### EXERCISE DETAILS:
Write each line again exactly as it is, from the opening line of the records below through the one containing "Also changed, not shown: style.css, 1", and add nothing.

- Opening Delimiter -

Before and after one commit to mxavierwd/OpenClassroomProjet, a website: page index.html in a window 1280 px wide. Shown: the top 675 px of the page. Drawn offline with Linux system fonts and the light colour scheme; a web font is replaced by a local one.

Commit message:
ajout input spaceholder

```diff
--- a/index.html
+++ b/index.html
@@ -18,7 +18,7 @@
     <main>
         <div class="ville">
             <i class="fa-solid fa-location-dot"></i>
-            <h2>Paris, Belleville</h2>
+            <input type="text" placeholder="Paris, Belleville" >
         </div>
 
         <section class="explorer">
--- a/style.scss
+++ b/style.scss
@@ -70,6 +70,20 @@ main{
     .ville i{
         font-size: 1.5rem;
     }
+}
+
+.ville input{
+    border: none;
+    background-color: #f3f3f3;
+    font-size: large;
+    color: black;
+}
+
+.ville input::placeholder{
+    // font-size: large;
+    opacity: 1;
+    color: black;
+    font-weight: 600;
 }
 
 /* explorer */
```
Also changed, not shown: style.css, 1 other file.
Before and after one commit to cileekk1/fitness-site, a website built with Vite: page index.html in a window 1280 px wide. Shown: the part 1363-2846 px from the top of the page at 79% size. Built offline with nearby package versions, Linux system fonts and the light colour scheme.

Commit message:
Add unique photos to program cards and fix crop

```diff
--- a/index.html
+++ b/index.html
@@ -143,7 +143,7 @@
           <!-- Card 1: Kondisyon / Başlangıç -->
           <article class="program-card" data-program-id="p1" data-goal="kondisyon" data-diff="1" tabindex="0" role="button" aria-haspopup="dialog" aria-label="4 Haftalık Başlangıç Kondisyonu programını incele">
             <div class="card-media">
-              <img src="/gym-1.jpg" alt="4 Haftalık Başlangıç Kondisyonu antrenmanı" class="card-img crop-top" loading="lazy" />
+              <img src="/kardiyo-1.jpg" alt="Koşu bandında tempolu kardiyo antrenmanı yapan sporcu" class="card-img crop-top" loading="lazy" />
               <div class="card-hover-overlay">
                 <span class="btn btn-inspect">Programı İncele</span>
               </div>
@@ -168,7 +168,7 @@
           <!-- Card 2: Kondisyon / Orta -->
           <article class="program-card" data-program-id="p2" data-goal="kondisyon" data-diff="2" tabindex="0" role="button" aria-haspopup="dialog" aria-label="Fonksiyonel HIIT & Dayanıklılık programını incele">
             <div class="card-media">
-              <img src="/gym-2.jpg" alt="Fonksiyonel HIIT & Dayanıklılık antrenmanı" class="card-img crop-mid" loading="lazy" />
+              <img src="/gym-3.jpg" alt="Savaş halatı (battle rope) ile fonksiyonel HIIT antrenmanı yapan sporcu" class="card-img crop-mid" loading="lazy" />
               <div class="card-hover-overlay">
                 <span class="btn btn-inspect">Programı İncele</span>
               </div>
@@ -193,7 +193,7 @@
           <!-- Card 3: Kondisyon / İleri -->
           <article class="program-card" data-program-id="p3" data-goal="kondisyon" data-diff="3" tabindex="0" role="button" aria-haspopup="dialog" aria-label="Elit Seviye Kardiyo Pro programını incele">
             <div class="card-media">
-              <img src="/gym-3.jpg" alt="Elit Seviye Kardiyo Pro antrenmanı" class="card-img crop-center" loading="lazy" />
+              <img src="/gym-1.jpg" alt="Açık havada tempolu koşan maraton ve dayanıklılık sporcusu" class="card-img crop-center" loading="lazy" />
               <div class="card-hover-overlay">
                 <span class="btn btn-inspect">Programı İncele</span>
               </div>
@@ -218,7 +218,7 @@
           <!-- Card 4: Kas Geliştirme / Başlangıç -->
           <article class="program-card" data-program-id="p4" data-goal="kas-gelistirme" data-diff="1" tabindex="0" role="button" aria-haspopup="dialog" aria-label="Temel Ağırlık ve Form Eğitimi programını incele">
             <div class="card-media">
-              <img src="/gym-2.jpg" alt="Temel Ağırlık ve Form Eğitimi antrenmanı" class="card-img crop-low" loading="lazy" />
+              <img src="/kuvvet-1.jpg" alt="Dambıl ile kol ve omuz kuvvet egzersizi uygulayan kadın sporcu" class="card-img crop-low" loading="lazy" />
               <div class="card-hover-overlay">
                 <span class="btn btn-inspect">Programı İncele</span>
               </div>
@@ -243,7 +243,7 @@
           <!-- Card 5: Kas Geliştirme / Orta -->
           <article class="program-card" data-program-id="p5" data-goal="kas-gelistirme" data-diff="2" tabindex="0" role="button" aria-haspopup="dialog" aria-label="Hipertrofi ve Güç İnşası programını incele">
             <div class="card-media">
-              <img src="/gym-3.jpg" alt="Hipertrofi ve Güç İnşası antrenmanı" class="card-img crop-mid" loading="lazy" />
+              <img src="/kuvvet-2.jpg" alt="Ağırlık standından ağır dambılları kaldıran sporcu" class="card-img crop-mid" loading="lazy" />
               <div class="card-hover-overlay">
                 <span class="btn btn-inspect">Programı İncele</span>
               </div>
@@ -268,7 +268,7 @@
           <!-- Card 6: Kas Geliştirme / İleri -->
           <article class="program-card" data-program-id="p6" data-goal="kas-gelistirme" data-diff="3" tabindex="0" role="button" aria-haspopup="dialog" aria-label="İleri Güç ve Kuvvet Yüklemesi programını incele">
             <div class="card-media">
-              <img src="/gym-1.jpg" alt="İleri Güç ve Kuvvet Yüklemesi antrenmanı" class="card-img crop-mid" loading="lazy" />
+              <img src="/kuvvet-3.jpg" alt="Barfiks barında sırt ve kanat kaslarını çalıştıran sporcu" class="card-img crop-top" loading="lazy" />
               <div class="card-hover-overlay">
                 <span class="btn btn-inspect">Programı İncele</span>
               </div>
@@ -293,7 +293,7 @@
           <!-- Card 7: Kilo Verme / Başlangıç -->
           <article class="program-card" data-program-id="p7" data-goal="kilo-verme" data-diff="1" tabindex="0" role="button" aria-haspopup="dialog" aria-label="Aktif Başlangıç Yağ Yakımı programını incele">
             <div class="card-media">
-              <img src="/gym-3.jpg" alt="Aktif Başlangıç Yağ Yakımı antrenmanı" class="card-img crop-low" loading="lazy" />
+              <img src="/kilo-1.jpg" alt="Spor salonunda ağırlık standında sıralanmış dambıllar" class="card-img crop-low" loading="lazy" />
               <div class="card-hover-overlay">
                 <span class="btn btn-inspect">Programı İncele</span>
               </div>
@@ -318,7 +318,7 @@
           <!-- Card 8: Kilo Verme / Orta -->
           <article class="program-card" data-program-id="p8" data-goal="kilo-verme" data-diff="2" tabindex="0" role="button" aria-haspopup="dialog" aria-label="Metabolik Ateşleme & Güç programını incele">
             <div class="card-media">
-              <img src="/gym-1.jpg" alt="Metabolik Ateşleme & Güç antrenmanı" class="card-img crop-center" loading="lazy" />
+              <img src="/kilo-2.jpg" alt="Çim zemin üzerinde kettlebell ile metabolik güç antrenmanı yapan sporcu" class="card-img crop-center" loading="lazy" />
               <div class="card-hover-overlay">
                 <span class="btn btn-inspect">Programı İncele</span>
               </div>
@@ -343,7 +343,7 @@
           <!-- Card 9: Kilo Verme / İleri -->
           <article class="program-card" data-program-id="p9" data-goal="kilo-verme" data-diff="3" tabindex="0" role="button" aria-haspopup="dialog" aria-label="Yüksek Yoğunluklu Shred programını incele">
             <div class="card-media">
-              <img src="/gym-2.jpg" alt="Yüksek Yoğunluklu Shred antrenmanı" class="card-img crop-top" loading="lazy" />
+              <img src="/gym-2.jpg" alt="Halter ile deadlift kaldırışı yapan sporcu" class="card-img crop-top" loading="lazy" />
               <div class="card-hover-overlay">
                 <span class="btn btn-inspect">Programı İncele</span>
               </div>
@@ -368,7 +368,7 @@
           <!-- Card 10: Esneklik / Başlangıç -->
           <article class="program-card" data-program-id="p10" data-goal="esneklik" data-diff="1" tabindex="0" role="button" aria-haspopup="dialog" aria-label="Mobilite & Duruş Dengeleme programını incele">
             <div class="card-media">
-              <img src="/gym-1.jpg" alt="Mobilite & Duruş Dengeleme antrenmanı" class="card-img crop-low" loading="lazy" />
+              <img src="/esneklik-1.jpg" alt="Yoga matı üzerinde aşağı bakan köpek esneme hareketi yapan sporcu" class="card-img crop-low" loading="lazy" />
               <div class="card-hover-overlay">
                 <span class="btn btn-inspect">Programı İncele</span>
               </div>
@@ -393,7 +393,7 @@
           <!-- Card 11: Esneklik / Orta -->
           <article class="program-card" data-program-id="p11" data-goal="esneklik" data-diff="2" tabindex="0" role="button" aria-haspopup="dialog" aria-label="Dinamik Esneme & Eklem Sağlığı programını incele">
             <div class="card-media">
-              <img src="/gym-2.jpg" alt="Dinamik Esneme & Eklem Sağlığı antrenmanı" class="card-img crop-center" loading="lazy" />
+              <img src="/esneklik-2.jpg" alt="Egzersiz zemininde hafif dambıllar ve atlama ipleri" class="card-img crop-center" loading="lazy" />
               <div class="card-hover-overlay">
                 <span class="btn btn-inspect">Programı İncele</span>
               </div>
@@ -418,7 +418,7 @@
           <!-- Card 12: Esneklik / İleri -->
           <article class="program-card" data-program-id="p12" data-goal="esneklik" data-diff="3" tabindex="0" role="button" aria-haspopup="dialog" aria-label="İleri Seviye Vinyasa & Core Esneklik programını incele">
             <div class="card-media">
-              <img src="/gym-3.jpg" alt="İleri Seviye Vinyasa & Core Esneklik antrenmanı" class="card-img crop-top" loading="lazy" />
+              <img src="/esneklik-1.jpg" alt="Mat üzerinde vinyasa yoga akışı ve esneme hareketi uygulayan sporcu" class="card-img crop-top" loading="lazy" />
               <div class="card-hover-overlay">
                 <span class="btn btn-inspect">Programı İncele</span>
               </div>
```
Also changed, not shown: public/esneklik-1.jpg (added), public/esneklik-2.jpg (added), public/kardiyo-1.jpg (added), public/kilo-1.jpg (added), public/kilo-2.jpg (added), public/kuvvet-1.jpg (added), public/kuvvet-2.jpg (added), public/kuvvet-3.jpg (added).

- Closing Delimiter -

### RESULT BELOW:
Before and after one commit to mxavierwd/OpenClassroomProjet, a website: page index.html in a window 1280 px wide. Shown: the top 675 px of the page. Drawn offline with Linux system fonts and the light colour scheme; a web font is replaced by a local one.

Commit message:
ajout input spaceholder

```diff
--- a/index.html
+++ b/index.html
@@ -18,7 +18,7 @@
     <main>
         <div class="ville">
             <i class="fa-solid fa-location-dot"></i>
-            <h2>Paris, Belleville</h2>
+            <input type="text" placeholder="Paris, Belleville" >
         </div>
 
         <section class="explorer">
--- a/style.scss
+++ b/style.scss
@@ -70,6 +70,20 @@ main{
     .ville i{
         font-size: 1.5rem;
     }
+}
+
+.ville input{
+    border: none;
+    background-color: #f3f3f3;
+    font-size: large;
+    color: black;
+}
+
+.ville input::placeholder{
+    // font-size: large;
+    opacity: 1;
+    color: black;
+    font-weight: 600;
 }
 
 /* explorer */
```
Also changed, not shown: style.css, 1 other file.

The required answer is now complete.